### Requirement
Your answer must be every line below, repeated exactly.

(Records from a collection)

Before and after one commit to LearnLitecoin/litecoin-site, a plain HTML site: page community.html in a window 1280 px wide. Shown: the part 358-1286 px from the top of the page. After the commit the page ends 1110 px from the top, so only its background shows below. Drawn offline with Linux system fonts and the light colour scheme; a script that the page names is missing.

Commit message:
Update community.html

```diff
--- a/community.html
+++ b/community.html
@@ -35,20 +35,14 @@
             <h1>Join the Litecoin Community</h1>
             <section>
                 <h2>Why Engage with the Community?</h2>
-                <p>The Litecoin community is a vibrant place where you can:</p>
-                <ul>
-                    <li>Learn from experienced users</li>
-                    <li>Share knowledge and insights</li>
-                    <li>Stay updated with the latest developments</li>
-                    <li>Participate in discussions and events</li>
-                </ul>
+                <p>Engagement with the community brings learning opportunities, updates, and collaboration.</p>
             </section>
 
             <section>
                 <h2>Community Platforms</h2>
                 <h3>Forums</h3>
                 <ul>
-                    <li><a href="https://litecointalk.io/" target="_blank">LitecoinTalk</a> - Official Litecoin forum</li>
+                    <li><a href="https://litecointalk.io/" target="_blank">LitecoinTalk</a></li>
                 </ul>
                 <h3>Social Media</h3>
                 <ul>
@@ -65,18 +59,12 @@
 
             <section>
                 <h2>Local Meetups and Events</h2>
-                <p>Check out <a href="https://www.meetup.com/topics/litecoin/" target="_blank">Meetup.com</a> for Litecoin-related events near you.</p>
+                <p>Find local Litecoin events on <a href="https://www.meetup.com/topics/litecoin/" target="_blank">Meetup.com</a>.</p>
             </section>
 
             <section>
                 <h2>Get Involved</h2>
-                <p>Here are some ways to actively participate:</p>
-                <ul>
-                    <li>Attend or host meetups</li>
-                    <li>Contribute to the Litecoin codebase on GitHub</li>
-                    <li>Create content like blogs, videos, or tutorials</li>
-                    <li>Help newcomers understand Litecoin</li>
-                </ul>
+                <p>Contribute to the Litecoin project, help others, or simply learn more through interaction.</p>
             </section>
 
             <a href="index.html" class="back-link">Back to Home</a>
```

### The answer
Before and after one commit to LearnLitecoin/litecoin-site, a plain HTML site: page community.html in a window 1280 px wide. Shown: the part 358-1286 px from the top of the page. After the commit the page ends 1110 px from the top, so only its background shows below. Drawn offline with Linux system fonts and the light colour scheme; a script that the page names is missing.

Commit message:
Update community.html

```diff
--- a/community.html
+++ b/community.html
@@ -35,20 +35,14 @@
             <h1>Join the Litecoin Community</h1>
             <section>
                 <h2>Why Engage with the Community?</h2>
-                <p>The Litecoin community is a vibrant place where you can:</p>
-                <ul>
-                    <li>Learn from experienced users</li>
-                    <li>Share knowledge and insights</li>
-                    <li>Stay updated with the latest developments</li>
-                    <li>Participate in discussions and events</li>
-                </ul>
+                <p>Engagement with the community brings learning opportunities, updates, and collaboration.</p>
             </section>
 
             <section>
                 <h2>Community Platforms</h2>
                 <h3>Forums</h3>
                 <ul>
-                    <li><a href="https://litecointalk.io/" target="_blank">LitecoinTalk</a> - Official Litecoin forum</li>
+                    <li><a href="https://litecointalk.io/" target="_blank">LitecoinTalk</a></li>
                 </ul>
                 <h3>Social Media</h3>
                 <ul>
@@ -65,18 +59,12 @@
 
             <section>
                 <h2>Local Meetups and Events</h2>
-                <p>Check out <a href="https://www.meetup.com/topics/litecoin/" target="_blank">Meetup.com</a> for Litecoin-related events near you.</p>
+                <p>Find local Litecoin events on <a href="https://www.meetup.com/topics/litecoin/" target="_blank">Meetup.com</a>.</p>
             </section>
 
             <section>
                 <h2>Get Involved</h2>
-                <p>Here are some ways to actively participate:</p>
-                <ul>
-                    <li>Attend or host meetups</li>
-                    <li>Contribute to the Litecoin codebase on GitHub</li>
-                    <li>Create content like blogs, videos, or tutorials</li>
-                    <li>Help newcomers understand Litecoin</li>
-                </ul>
+                <p>Contribute to the Litecoin project, help others, or simply learn more through interaction.</p>
             </section>
 
             <a href="index.html" class="back-link">Back to Home</a>
```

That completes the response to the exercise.